> _WHAT YOU SHOULD DO_
Could you repeat every record below exactly, leaving out the pictures?

> _DATA IN THIS EXERCISE_
++++++
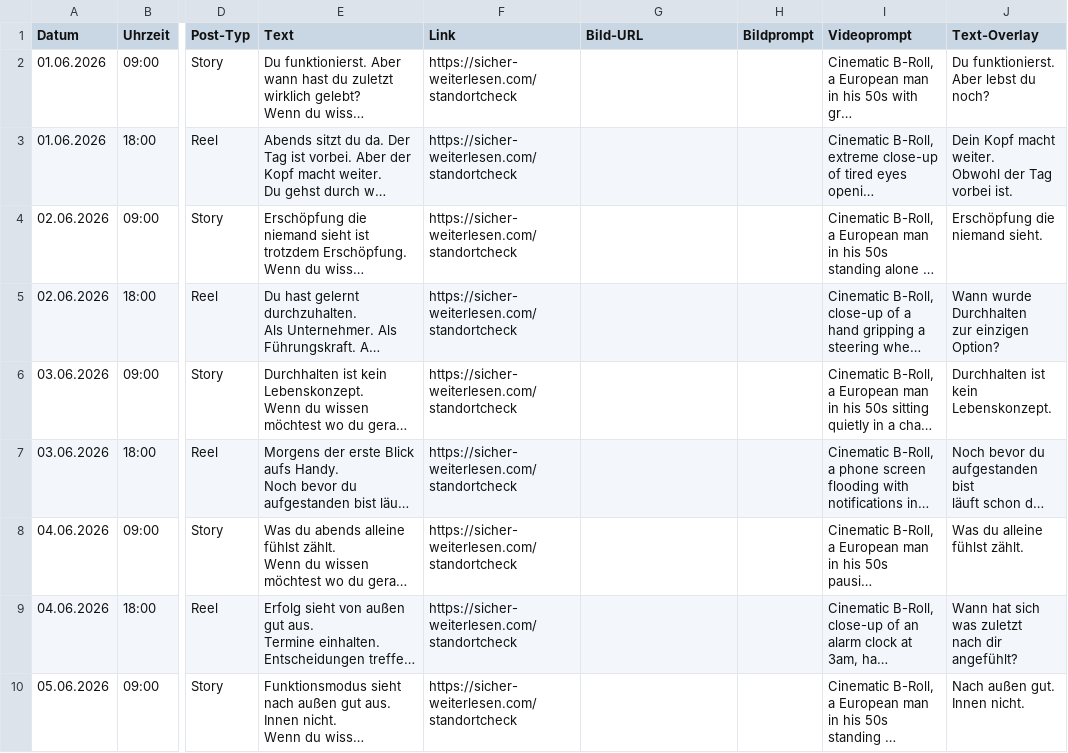
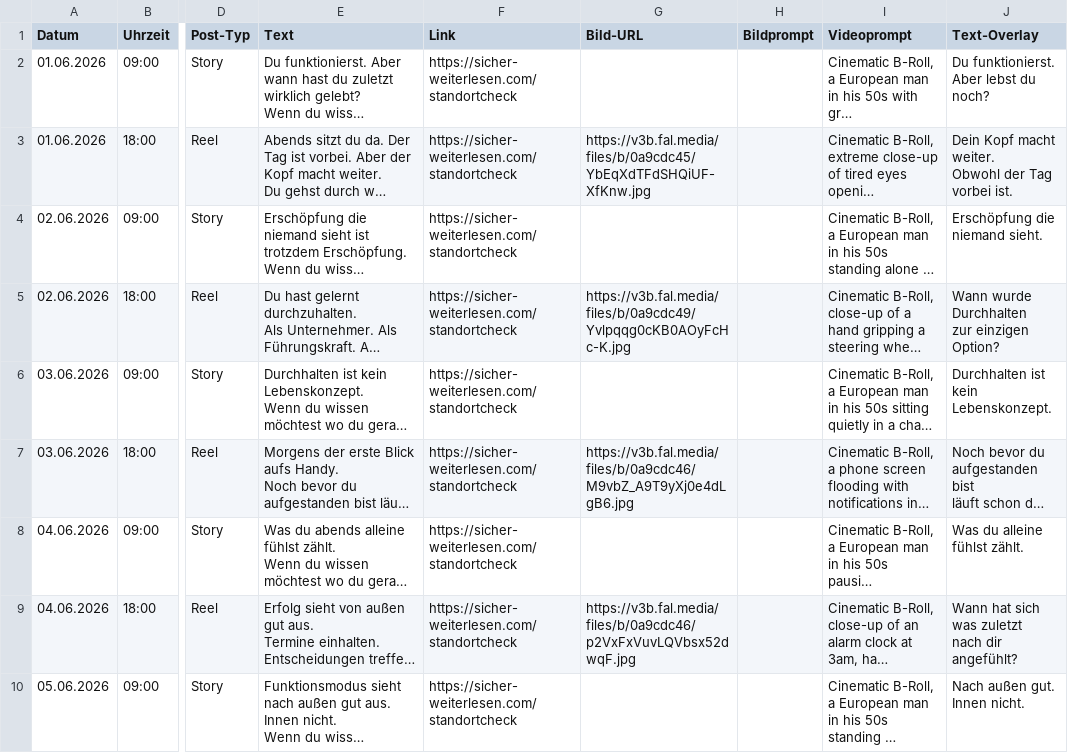
Before and after one commit to anstock-58/instagram-autopilot, a CSV file: outputs/contentplan_business_und_spirit_juni_v2.csv, drawn as a sheet; only a part is shown, gaps mark what is left out; long unchanged cells end in …; the diff covers the shown part only; the diff names each change by its address in the sheet, - before the commit and + after, or states it on an @@ line.

Commit message:
B&S Juni: fal.ai Bilder für alle 30 Reels generiert - kein Blotato-Credit-Verbrauch mehr

```diff
--- a/outputs/contentplan_business_und_spirit_juni_v2.csv
+++ b/outputs/contentplan_business_und_spirit_juni_v2.csv
-G3 (Bild-URL): (empty)
+G3 (Bild-URL): https://v3b.fal.media/files/b/0a9cdc45/YbEqXdTFdSHQiUF-XfKnw.jpg
-G5 (Bild-URL): (empty)
+G5 (Bild-URL): https://v3b.fal.media/files/b/0a9cdc49/Yvlpqqg0cKB0AOyFcHc-K.jpg
-G7 (Bild-URL): (empty)
+G7 (Bild-URL): https://v3b.fal.media/files/b/0a9cdc46/M9vbZ_A9T9yXj0e4dLgB6.jpg
-G9 (Bild-URL): (empty)
+G9 (Bild-URL): https://v3b.fal.media/files/b/0a9cdc46/p2VxFxVuvLQVbsx52dwqF.jpg
```
Also changed, not shown: 26 edited cells elsewhere in this file.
++++++
> _WORKED SOLUTION_
Before and after one commit to anstock-58/instagram-autopilot, a CSV file: outputs/contentplan_business_und_spirit_juni_v2.csv, drawn as a sheet; only a part is shown, gaps mark what is left out; long unchanged cells end in …; the diff covers the shown part only; the diff names each change by its address in the sheet, - before the commit and + after, or states it on an @@ line.

Commit message:
B&S Juni: fal.ai Bilder für alle 30 Reels generiert - kein Blotato-Credit-Verbrauch mehr

```diff
--- a/outputs/contentplan_business_und_spirit_juni_v2.csv
+++ b/outputs/contentplan_business_und_spirit_juni_v2.csv
-G3 (Bild-URL): (empty)
+G3 (Bild-URL): https://v3b.fal.media/files/b/0a9cdc45/YbEqXdTFdSHQiUF-XfKnw.jpg
-G5 (Bild-URL): (empty)
+G5 (Bild-URL): https://v3b.fal.media/files/b/0a9cdc49/Yvlpqqg0cKB0AOyFcHc-K.jpg
-G7 (Bild-URL): (empty)
+G7 (Bild-URL): https://v3b.fal.media/files/b/0a9cdc46/M9vbZ_A9T9yXj0e4dLgB6.jpg
-G9 (Bild-URL): (empty)
+G9 (Bild-URL): https://v3b.fal.media/files/b/0a9cdc46/p2VxFxVuvLQVbsx52dwqF.jpg
```
Also changed, not shown: 26 edited cells elsewhere in this file.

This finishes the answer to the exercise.